But sooner or later, their amassed leverage – which is the corporate word for debt – was inevitably going to start bringing down the big banks.

Today The Fed is holding an emergency meeting under “expedited procedures.”

The actions to be considered are the discount and advance rate — in other words, interest rates.

The rumored reason is that Credit Suisse may be in trouble — specifically due to writing interest rate swaps, along with a number of other institutions which happens to include pension funds both in the UK and US, none of whom should ever be playing with levered instruments for the simple reason that leverage is everywhere and always speculative.

But of course they are because nobody has ever gone to prison for using leverage as a means to evade requiring the underlying organization to fund pensions adequately with actual money. Why that would cause both firms and governments to have to behave responsibly and we can’t have that.

This sort of act is a ridiculous violation of anything approaching fiduciary responsibility — which is a legal obligation for pension managers, not a suggestion. After all its not their money — its the pensioners’ money and they are charged with prudent management of same, which the use of leverage, especially leverage on a trend 40 years old that cannot reasonably go below zero, is the exact opposite of “prudent.”

Of course the same is true for banks; they have fiduciary responsibilities too, including to the nation as a whole since they have a backstop through the government for depositors.
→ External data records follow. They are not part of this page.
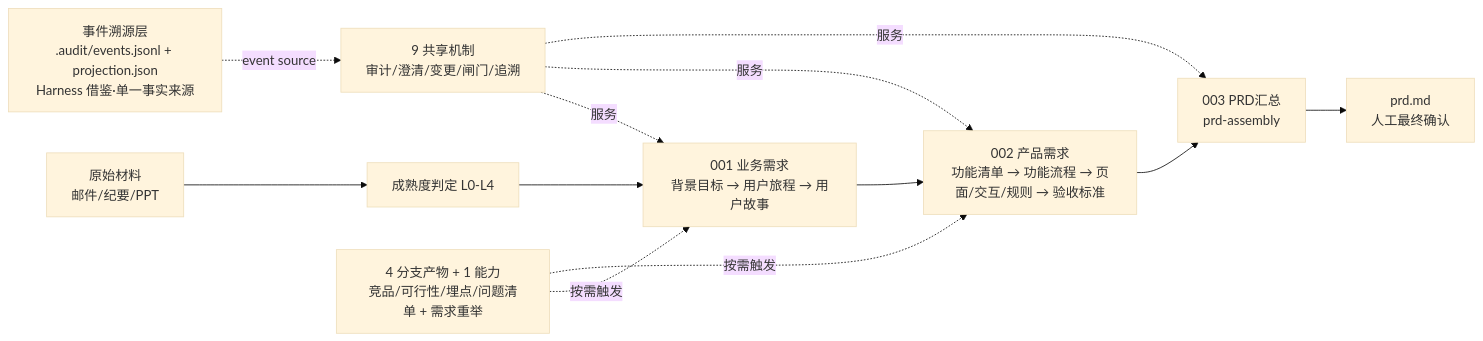
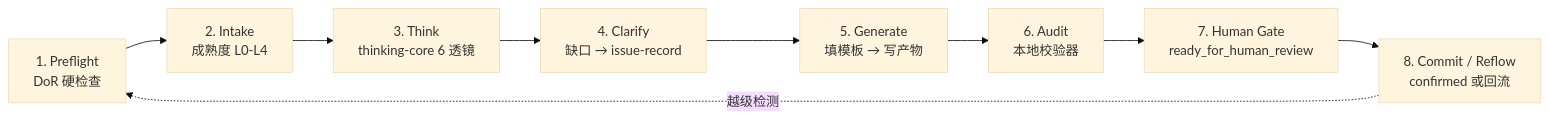
The second of 3 diagrams in README.md (konwait12/pm-scaffold), drawn with Mermaid (base theme) before and after one commit. The commit also changed other lines of this file, not shown here.

````diff
--- a/README.md
+++ b/README.md
@@ -63,14 +244,11 @@
 ```mermaid
 flowchart LR
-    I[原始材料<br/>邮件/纪要/PPT] --> E[成熟度判定 L0-L4]
-    E --> S1[001 业务需求<br/>背景目标 → 用户旅程 → 用户故事]
-    S1 --> S2[002 产品需求<br/>功能清单 → 功能流程 → 页面/交互/规则 → 验收标准]
-    S2 --> S3[003 PRD汇总<br/>prd-assembly]
-    S3 --> P[prd.md<br/>人工最终确认]
-    SH[9 共享机制<br/>审计/澄清/变更/闸门/追溯] -.服务.-> S1
-    SH -.服务.-> S2
-    SH -.服务.-> S3
-    BR[4 分支产物 + 1 能力<br/>竞品/可行性/埋点/问题清单 + 需求重举] -.按需触发.-> S1
-    BR -.按需触发.-> S2
-    AU[事件溯源层<br/>.audit/events.jsonl + projection.json<br/>Harness 借鉴·单一事实来源] -.event source.-> SH
+    A[1. Preflight<br/>DoR 硬检查] --> B[2. Intake<br/>成熟度 L0-L4]
+    B --> C[3. Think<br/>thinking-core 6 透镜]
+    C --> D[4. Clarify<br/>缺口 → issue-record]
+    D --> E[5. Generate<br/>填模板 → 写产物]
+    E --> F[6. Audit<br/>本地校验器]
+    F --> G[7. Human Gate<br/>ready_for_human_review]
+    G --> H[8. Commit / Reflow<br/>confirmed 或回流]
+    H -.越级检测.-> A
 ```
````
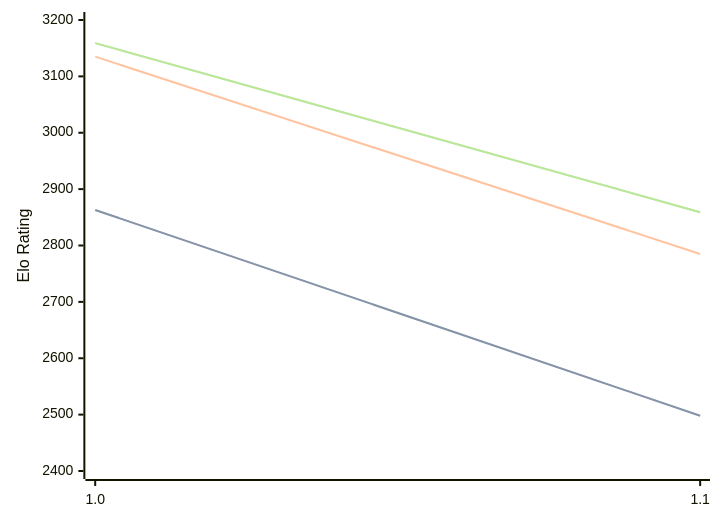
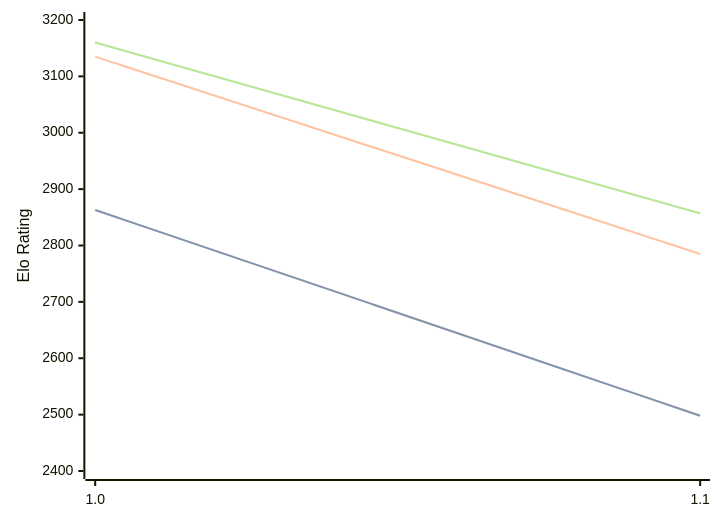
One commit to computer-chess-index/cci changed the diagram in engines/Publius.md. Above: the diagram before and after it, drawn with Mermaid. The commit also changed other lines of this file, not shown here.

Commit message:
Update CCI Ratings (ELO VLTC) - 2026-04-05

````diff
--- a/engines/Publius.md
+++ b/engines/Publius.md
@@ -32,11 +32,11 @@
 ```mermaid
 %%{init: {"theme":"base","themeVariables":{"seriesColors:['#a3a3a3','#222221','#faa371']}}}%%
 xychart-beta
   x-axis ["1.0", "1.1"]
   y-axis "Elo Rating" 2400 --> 3200
   line "STC (8.0+0.08s)" [2863, 2498]
   line "STC (8.0+0.08s)" [2863, 2498]
   line "LTC (60.0+0.60s)" [3135, 2785]
-  line "VLTC (2m24s+1.12s)" [3159, 2859]
-  line "VLTC (2m24s+1.12s)" [3159, 2859]
+  line "VLTC (2m24s+1.12s)" [3160, 2857]
+  line "VLTC (2m24s+1.12s)" [3160, 2857]
 ```
````
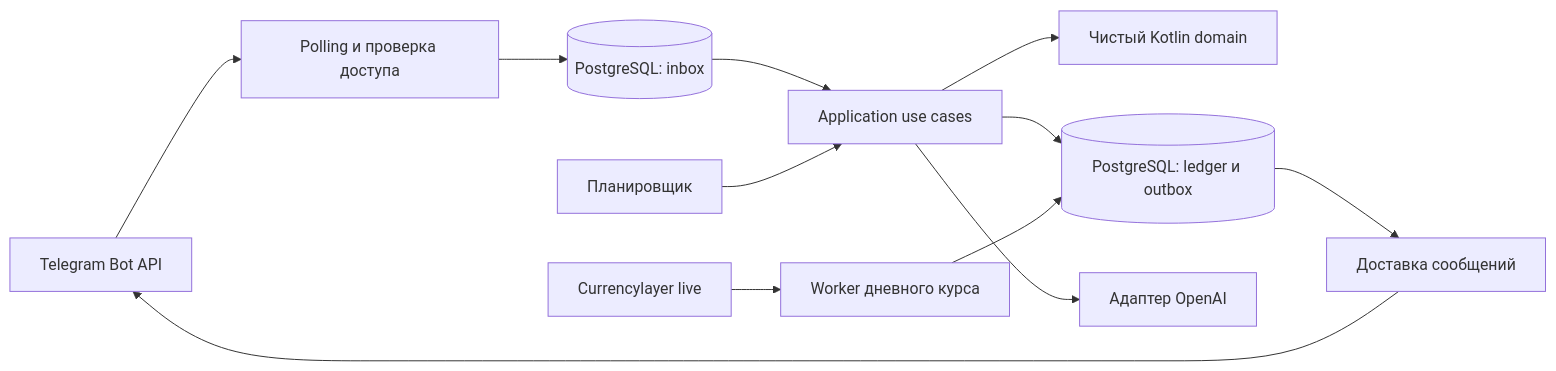
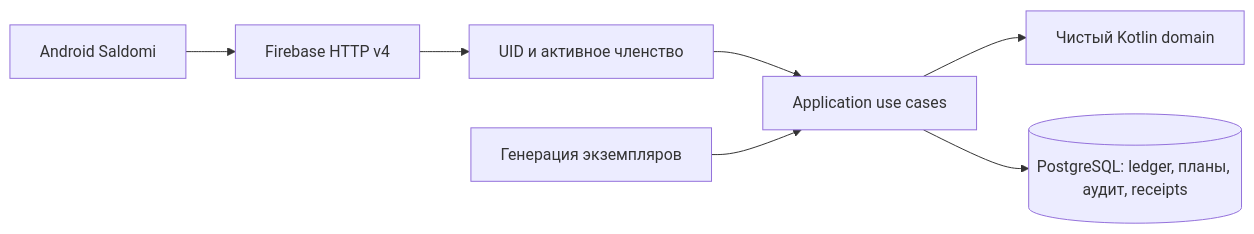
The diagram in ARCHITECTURE.md (firkatdavletov/FinanceConsultante), drawn with Mermaid before and after one commit. The commit also changed other lines of this file and 129 other files, not shown here.

````diff
--- a/ARCHITECTURE.md
+++ b/ARCHITECTURE.md
@@ -79,14 +88,9 @@
 ```mermaid
 flowchart LR
-    TG[Telegram Bot API] --> IN[Polling и проверка доступа]
-    IN --> DB[(PostgreSQL: inbox)]
-    DB --> UC[Application use cases]
+    A[Android Saldomi] --> API[Firebase HTTP v4]
+    API --> AUTH[UID и активное членство]
+    AUTH --> UC[Application use cases]
     UC --> D[Чистый Kotlin domain]
-    UC --> PG[(PostgreSQL: ledger и outbox)]
-    UC --> AI[Адаптер OpenAI]
-    S[Планировщик] --> UC
-    FX[Currencylayer live] --> XW[Worker дневного курса]
-    XW --> PG
-    PG --> OUT[Доставка сообщений]
-    OUT --> TG
+    UC --> PG[(PostgreSQL: ledger, планы, аудит, receipts)]
+    G[Генерация экземпляров] --> UC
 ```
````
Nobody went to prison last time in 2008 for this crap either, did they?

Never mind that exiting those positions (including at a loss) was clearly prudent in the two years after the US government along with everyone else threw trillions in printed credit into the economy as a result of the pandemic. Anyone with two IQ points to rub together had to expect that to reflect back into inflation and thus higher rates, never mind that its insane to expect that time has no value which is what a “zero rate” policy claims.
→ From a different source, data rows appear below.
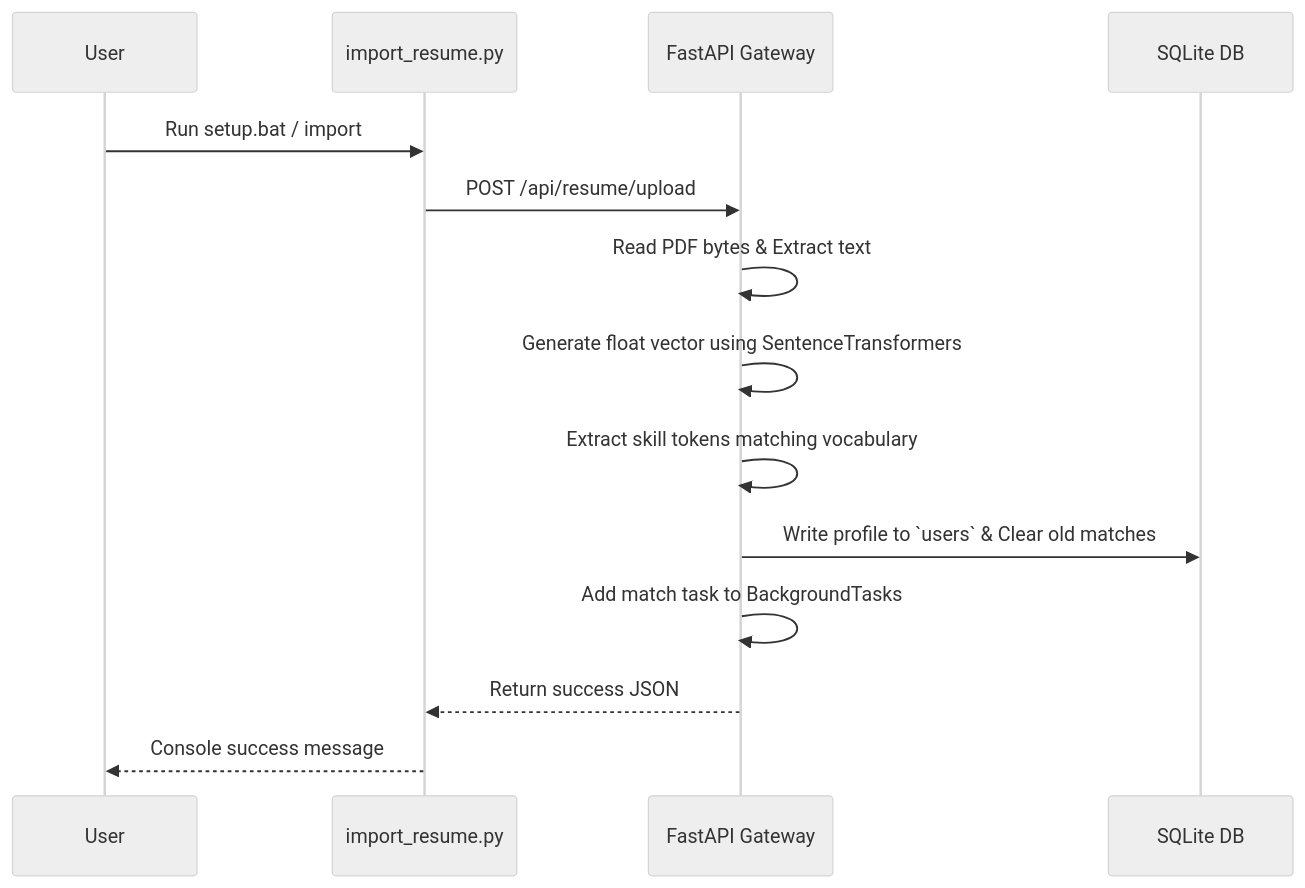
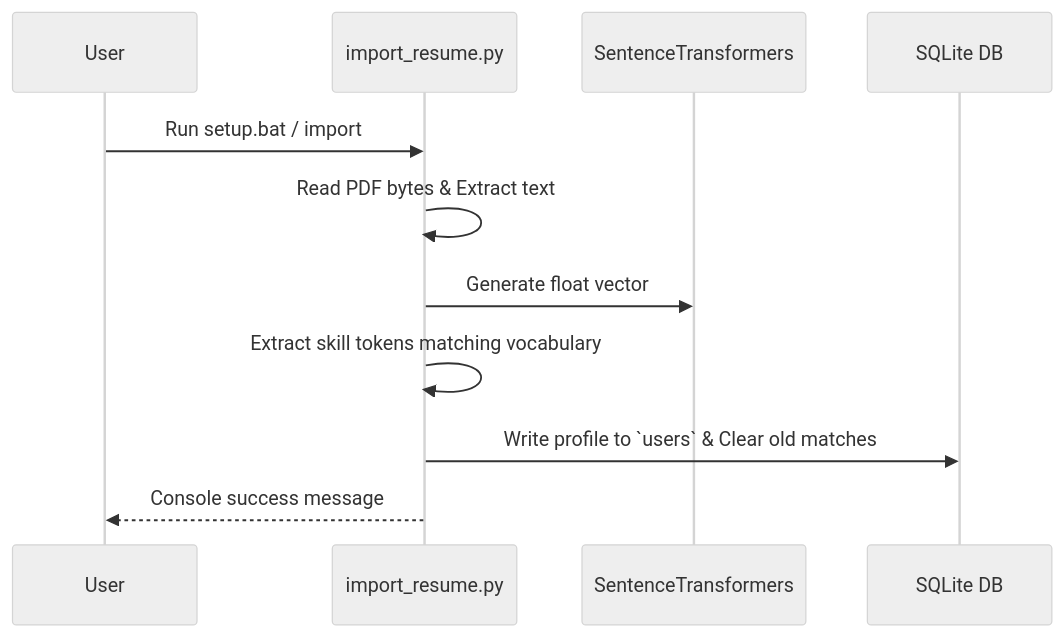
One commit to sourcecode6/ai-job-scraper changed the second of 3 diagrams in architecture.md. Above: the diagram before and after it, drawn with Mermaid (neutral theme). The commit also changed other lines of this file and 9 other files, not shown here.

````diff
--- a/architecture.md
+++ b/architecture.md
@@ -159,17 +163,14 @@
 ```mermaid
 sequenceDiagram
     participant User
     participant import_resume.py
-    participant API as FastAPI Gateway
+    participant Model as SentenceTransformers
     participant DB as SQLite DB
     
     User->>import_resume.py: Run setup.bat / import
-    import_resume.py->>API: POST /api/resume/upload
-    API->>API: Read PDF bytes & Extract text
-    API->>API: Generate float vector using SentenceTransformers
-    API->>API: Extract skill tokens matching vocabulary
-    API->>DB: Write profile to `users` & Clear old matches
-    API->>API: Add match task to BackgroundTasks
-    API-->>import_resume.py: Return success JSON
+    import_resume.py->>import_resume.py: Read PDF bytes & Extract text
+    import_resume.py->>Model: Generate float vector
+    import_resume.py->>import_resume.py: Extract skill tokens matching vocabulary
+    import_resume.py->>DB: Write profile to `users` & Clear old matches
     import_resume.py-->>User: Console success message
 ```
````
Now add to it that the economic report from Friday showed higher core inflation than The Fed and everyone else expected — not lower. In other words the bad news continued, and therefore the only logical “emergency” act is to withdraw even more credit from the system.

The Fed refused to take the bitter medicine that was necessary back in 2008. They bought a lot more time than I would have imagined by kicking the can down the road, and the Covid lockdowns and “emergency spending measures” appear to have given them an additional two years. But now it’s October, historically a month when the debt chickens come home to roost, and two of the world’s biggest banks, Credit Suisse and Deutsche Bank, have managed to get themselves in seriously deep trouble again, because no one ever stops doing what they’re doing when you prevent them from suffering the consequences of their actions.
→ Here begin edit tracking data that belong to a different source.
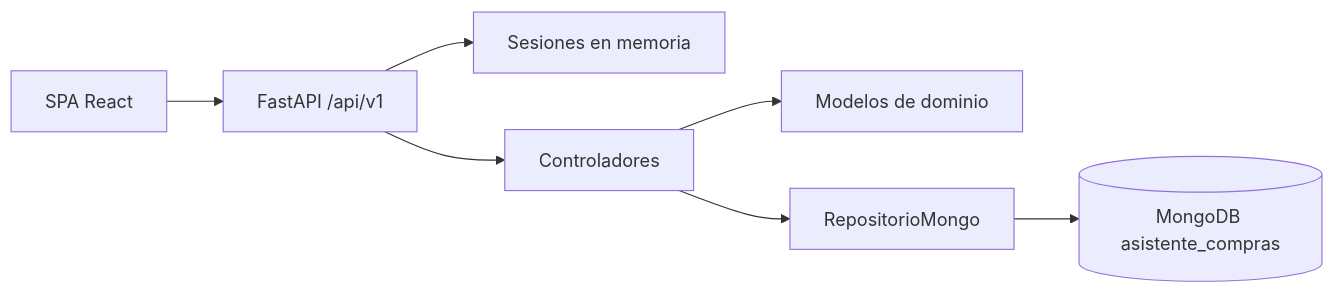
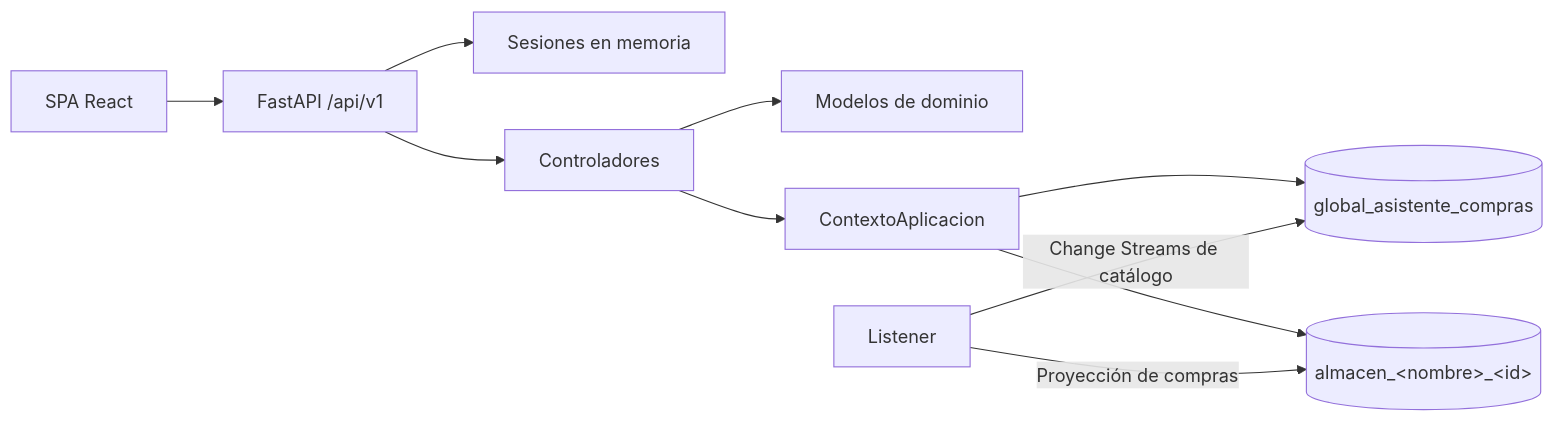
Before and after one commit to JimmyPiedrahita/asistente_compras: the first of 2 diagrams in docs/ARQUITECTURA.md, drawn with Mermaid. The commit also changed other lines of this file and 52 other files, not shown here.

````diff
--- a/docs/ARQUITECTURA.md
+++ b/docs/ARQUITECTURA.md
@@ -9,9 +9,12 @@
 ```mermaid
 flowchart LR
     UI[SPA React] --> API[FastAPI /api/v1]
     API --> SES[Sesiones en memoria]
     API --> CTRL[Controladores]
     CTRL --> MOD[Modelos de dominio]
-    CTRL --> REPO[RepositorioMongo]
-    REPO --> DB[(MongoDB asistente_compras)]
+    CTRL --> CTX[ContextoAplicacion]
+    CTX --> GLOBAL[(global_asistente_compras)]
+    CTX --> ALM[(almacen_&lt;nombre&gt;_&lt;id&gt;)]
+    LIST[Listener] -->|Change Streams de catálogo| GLOBAL
+    LIST -->|Proyección de compras| ALM
 ```
````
While both giant banks are too big to be permitted to fail without significant ramifications through their host countries and the demi-global financial system – which now requires the prefix since the BRICSIA nations have their own system – and both are national flagships, the recent destruction of the energy pipelines suggests the hitherto unthinkable possibility that the Fed might not only be willing to let the banks fail, but perhaps even order the Swiss and German governments to refrain from bailing them out in the interest of furthering the Great Reset.

And both current governments are sufficiently corrupt, and sufficiently ignorant of economics, that they might well accept destructive direction from Washington DC on the subject. The fact that the only member of the Swiss Federal Council who has any grasp of economic matters just resigned last week might even be a sign that an unprecedented action – or rather, lack of action – may be in the offing.

This suggests that the next big economics battle will be the nationalization of banks and money vs centralized demi-global banking and a single digital currency for the former West.